Task
Filter this listing down to the lines that contain the word "data", and copy them.

Records for this exercise
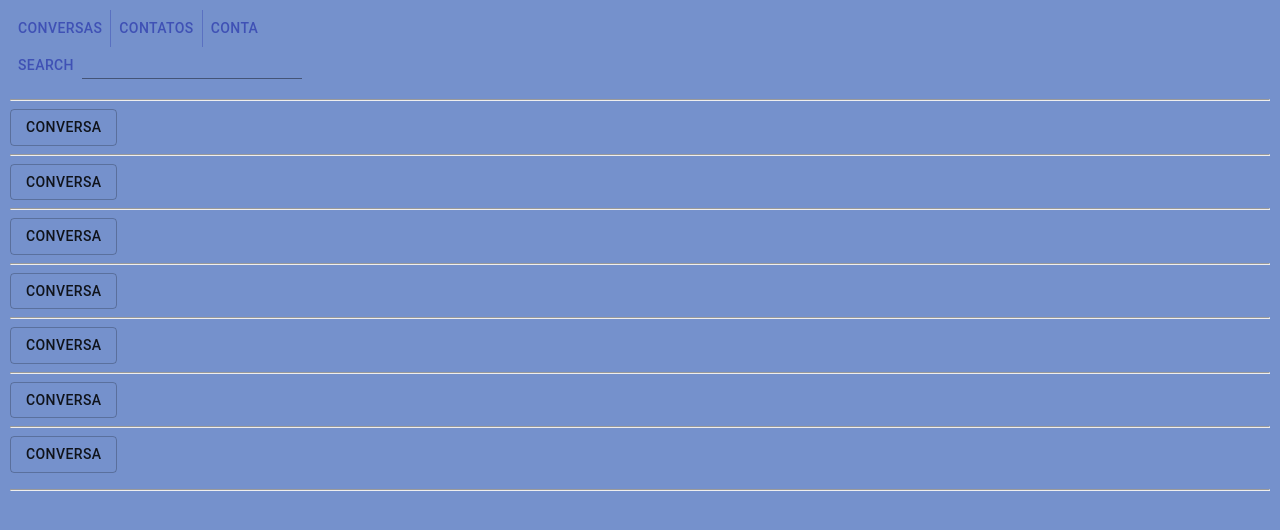
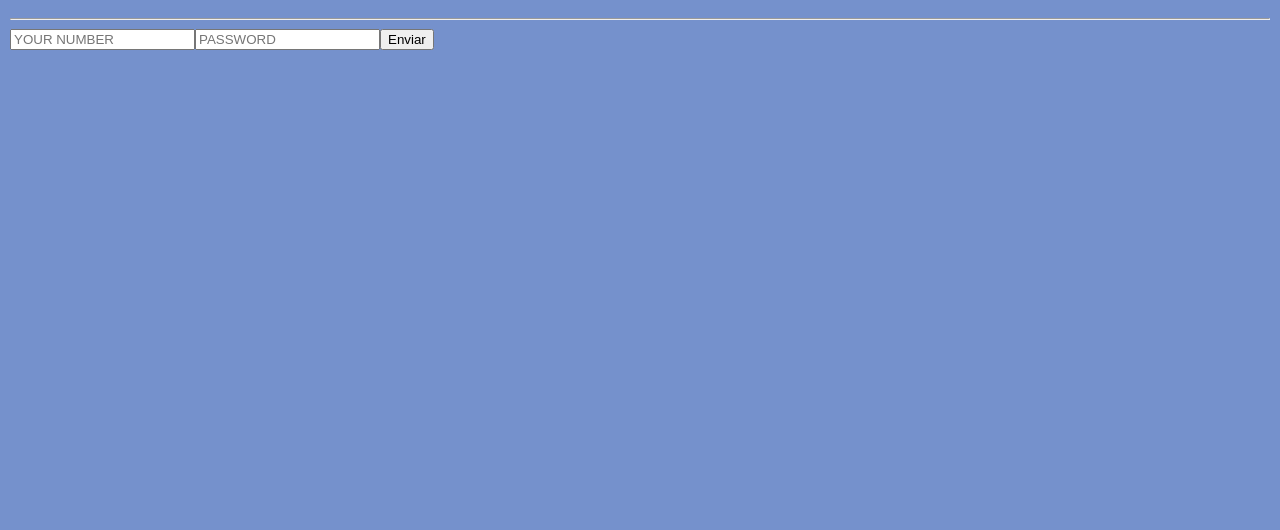
Before and after one commit to CauanSuzuki/projeto_flashat, a React (Create React App) app: page / in a window 1280 px wide. Shown: the top 530 px of the page. Built offline with nearby package versions, Linux system fonts and the light colour scheme.

Commit message:
fix: page login e cadastro

```diff
--- a/package.json
+++ b/package.json
@@ -8,6 +8,7 @@
     "@testing-library/jest-dom": "^5.11.4",
     "@testing-library/react": "^11.1.0",
     "@testing-library/user-event": "^12.1.10",
+    "axios": "^0.21.1",
     "formik": "^2.2.8",
     "react": "^17.0.2",
     "react-dom": "^17.0.2",
--- a/src/App.js
+++ b/src/App.js
@@ -5,6 +5,7 @@ import PageChat from "./pages/chat";
 import PageList from "./pages/Lists";
 import PageContacts from "./pages/contacts";
 import PageAccount from "./pages/account";
+import PageLogin from "./pages/login";
 
 function App() {
   return (
@@ -12,9 +13,10 @@ function App() {
       <div>
         <Switch>
           <Route exact path="/chat" component={PageChat}></Route>
-          <Route exact path="/" component={PageList}></Route>
+          <Route exact path="/list" component={PageList}></Route>
           <Route exact path="/contacts" component={PageContacts}></Route>
           <Route exact path="/account" component={PageAccount}></Route>
+          <Route exact path="/" component={PageLogin}></Route>
         </Switch>
       </div>
     </Router>
--- a/src/pages/Lists.js
+++ b/src/pages/Lists.js
@@ -27,7 +27,7 @@ function List() {
     history.push(`/account`);
   };
   const redirectList = () => {
-    history.push(`/`);
+    history.push(`/list`);
   };
   const redirectChat = () => {
     history.push(`/chat`);
--- a/src/pages/account.js
+++ b/src/pages/account.js
@@ -1,8 +1,9 @@
-import React from "react";
+import React, { useState, useEffect } from "react";
 import ReactDOM, { useHistory } from "react-router-dom";
 import Button from "@material-ui/core/Button";
 import ButtonGroup from "@material-ui/core/ButtonGroup";
 import { makeStyles } from "@material-ui/core/styles";
+import axios from "axios";
 
 const useStyles = makeStyles((theme) => ({
   root: {
@@ -16,6 +17,8 @@ const useStyles = makeStyles((theme) => ({
 }));
 
 function Account() {
+  const [data, setData] = useState([]);
+
   let history = useHistory();
   const redirectContacts = () => {
     history.push(`/contacts`);
@@ -24,9 +27,24 @@ function Account() {
     history.push(`/account`);
   };
   const redirectList = () => {
-    history.push(`/`);
+    history.push(`/list`);
   };
   const classes = useStyles();
+
+  useEffect(() => {
+    async function list() {
+      axios
+        .get("http://localhost:3312/user/create", {})
+        .then(function (result) {
+          setData(result.data);
+          console.log("result.data -->",result.data)
+        })
+        .catch(function (error) {
+          console.log(error);
+        });
+    }
+    list();
+  }, []);
 
   return (
     <div className="accountMain">
@@ -41,7 +59,31 @@ function Account() {
           <Button onClick={() => redirectAccount()}>conta</Button>
         </ButtonGroup>
       </nav>
-      <p>informações contatos</p>
+
+      <Button
+        type="submit"
+        value="send"
+        variant="contained"
+        color="primary"
+        className={classes.button}
+        onClick={() => redirectList()}
+      >
+        RETURN
+      </Button>
+      <label>
+        {data.map((item) => (
+          <div key={item.id}>
+            <div className="wrapper">
+              <div className="phone">{item.phone}</div>
+
+              <div className="name">{item.name}</div>
+
+              <div className="email">{item.email}</div>
+            </div>
+            <hr></hr>
+          </div>
+        ))}
+      </label>
     </div>
   );
 }
--- a/src/pages/chat.js
+++ b/src/pages/chat.js
@@ -17,16 +17,16 @@ const useStyles = makeStyles((theme) => ({
 function Chat() {
   let history = useHistory();
   const redirectList = () => {
-    history.push(`/`);
+    history.push(`/list`);
   };
-  const [store, setStore] = useState([]);
+  const [chat, setChat] = useState([]);
 
   const formik = useFormik({
     initialValues: {
       mensage: "",
     },
     onSubmit: async (value) => {
-      setStore([...store, value]);
+      setChat([...chat, value]);
       cancelCourse();
     },
   });
@@ -53,7 +53,7 @@ function Chat() {
         <p>login("numero do celular")</p>
       </div>
       <div className="chatPlace">
-        {store.map((item) => (
+        {chat.map((item) => (
           <div>{item.mensage}</div>
         ))}{" "}
       </div>
--- a/src/pages/contacts.js
+++ b/src/pages/contacts.js
@@ -25,7 +25,7 @@ function Contacts() {
     history.push(`/account`);
   };
   const redirectList = () => {
-    history.push(`/`);
+    history.push(`/list`);
   };
 
   const classes = useStyles();
--- /dev/null
+++ b/src/pages/login.js
@@ -0,0 +1,53 @@
+import React, { useState } from "react";
+import { Redirect, useHistory } from "react-router";
+import axios from "axios";
+
+function Login({ children }) {
+  let history = useHistory();
+
+  const [login, setLogin] = useState([]);
+  const [senha, setSenha] = useState([]);
+
+  const redirectList = () => {
+    history.push(`/list`);
+  };
+
+  function register(phone, password, ) {
+    axios
+      .post("http://localhost:3312/user/create", {
+        phone: phone,
+        password: password,
+      })
+      .then((resposta) => console.log(resposta.data));
+  }
+
+  //   function register(phone, name, password, email) {
+  //     axios
+  //       .post("http://localhost:3312/user/create", {
+  //         phone: phone,
+  //         name: name,
+  //         password: password,
+  //         email: email,
+  //       })
+  //       .then((resposta) => console.log(resposta.data));
+  //   }
+
+  return (
+    <div className="login">
+      {children}
+      <hr />
+      <input
+        placeholder="YOUR NUMBER"
+        onChange={(event) => setLogin(event.target.value)}
+      />
+      <input
+        placeholder="PASSWORD"
+        onChange={(event) => setSenha(event.target.value)}
+      />
+
+      <button onClick={() => register()}>Enviar</button>
+    </div>
+  );
+}
+
+export default Login;
--- a/src/pages/style.css
+++ b/src/pages/style.css
@@ -24,4 +24,11 @@ form input[type="submit"] {
   background: #fff;
   border: 2px solid #45c5bf;
   height: 450px;
+  overflow-x: hidden;
+  overflow-y: scroll;
+  white-space: pre-line;
+  color: rgb(40, 184, 110);
+  padding: 15px;
+
+
 }
```
Also changed, not shown: 1 other file (tests, documents, lock files or other folders).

Task output
+  const [data, setData] = useState([]);
+          setData(result.data);
+          console.log("result.data -->",result.data)
+        {data.map((item) => (
+      .then((resposta) => console.log(resposta.data));
+  //       .then((resposta) => console.log(resposta.data));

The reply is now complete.